Vera Kichanova, 22, was elected in March 2012 as a municipal deputy in Moscow's Yuzhnoye Tushino district, and is the first libertarian elected official in Russia. As a member of the municipal council she fights for more transparency on the part of the local authorities. Kichanova is an avid journalist and civic activist who has been arrested for her outspoken defense of democratic principles.
Glanis Changachirere, 30, is the founding director of the Institute for Young Women Development (IYWD), which encourages marginalized young women in farming, mining, and rural communities to participate in Zimbabwean politics. IYWD has played an important role in calling for peaceful, democratic elections, and the need to guarantee space for the participation of all Zimbabweans in the political system, including the prevention of gender based violence.

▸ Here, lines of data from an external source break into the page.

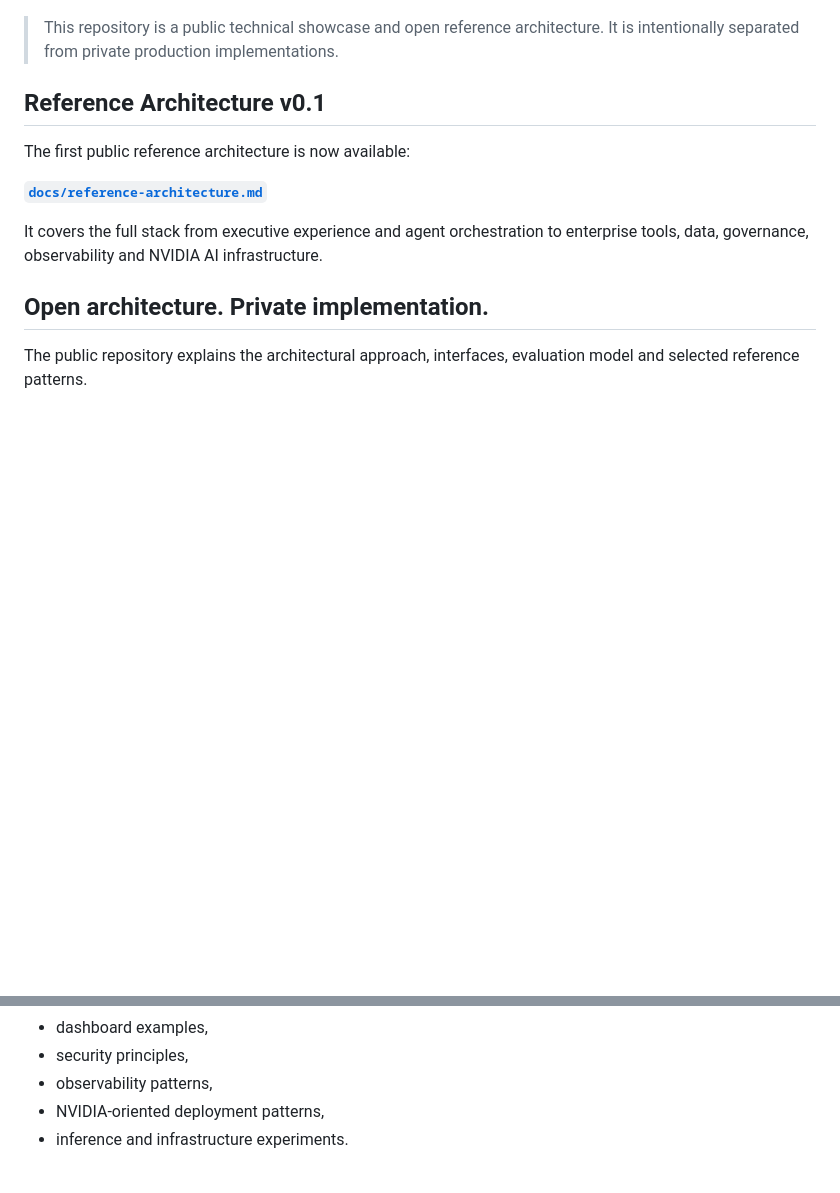
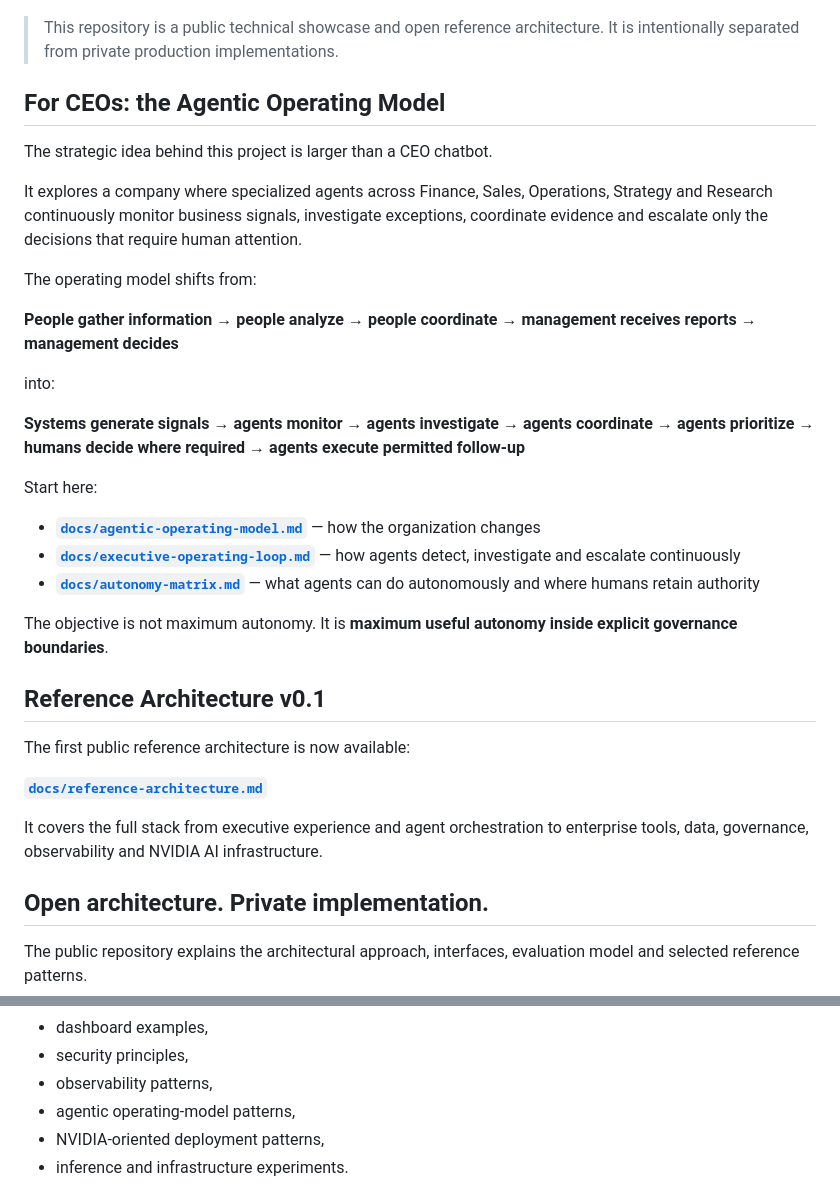
Before and after one commit to rgv3n/AI-Native-CEO-Copilot, a Markdown page: README.md, 2 parts joined by grey strips. GitHub-like rendering; blank space fills up the shorter version.

Commit message:
docs: surface agentic operating model for executives

```diff
--- a/README.md
+++ b/README.md
@@ -7,6 +7,28 @@ AI-Native CEO Copilot explores how agents, tools, memory, enterprise data and ac
 ![AI-Native CEO Copilot architecture](ceo-copilot-architecture(4).jpg)
 
 > This repository is a public technical showcase and open reference architecture. It is intentionally separated from private production implementations.
+
+## For CEOs: the Agentic Operating Model
+
+The strategic idea behind this project is larger than a CEO chatbot.
+
+It explores a company where specialized agents across Finance, Sales, Operations, Strategy and Research continuously monitor business signals, investigate exceptions, coordinate evidence and escalate only the decisions that require human attention.
+
+The operating model shifts from:
+
+**People gather information → people analyze → people coordinate → management receives reports → management decides**
+
+into:
+
+**Systems generate signals → agents monitor → agents investigate → agents coordinate → agents prioritize → humans decide where required → agents execute permitted follow-up**
+
+Start here:
+
+- **[`docs/agentic-operating-model.md`](docs/agentic-operating-model.md)** — how the organization changes
+- **[`docs/executive-operating-loop.md`](docs/executive-operating-loop.md)** — how agents detect, investigate and escalate continuously
+- **[`docs/autonomy-matrix.md`](docs/autonomy-matrix.md)** — what agents can do autonomously and where humans retain authority
+
+The objective is not maximum autonomy. It is **maximum useful autonomy inside explicit governance boundaries**.
 
 ## Reference Architecture v0.1
 
@@ -168,6 +190,7 @@ This public repository focuses on the parts useful for learning, evaluation and
 - dashboard examples,
 - security principles,
 - observability patterns,
+- agentic operating-model patterns,
 - NVIDIA-oriented deployment patterns,
 - inference and infrastructure experiments.
 
```
Also changed, not shown: other parts of README.md (+9 -1 lines).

Harold Cepero, (1980-2012) was the leader of the youth wing of Cuba's Christian Liberation Movement (MCL), the group that organized the Varela project -- a citizen petition movement that called for a popular referendum to establish the foundation for a democratic system in Cuba. With more than 25,000 Cubans publicly signing the petition, the Varela Project became one of the most creative challenges to the country's totalitarian rulers. On July 22, 2012, Cepero was killed in a suspicious car crash along with Cuba's most prominent democratic activist and founder of the MCL, Oswaldo Paya.
Rosa Maria Paya, another young leader of the MCL and the daughter of Oswaldo Paya, will accept the award on behalf of Cepero and the Christian Liberation Movement.
The National Endowment for Democracy is a private, nonprofit, grant-making organization created in 1983 to strengthen democratic institutions around the world. It is active in more than 90 countries, supporting grassroots, democratic initiatives. More information about NED and the Democracy Award can be found at www.ned.org.
SOURCE National Endowment for Democracy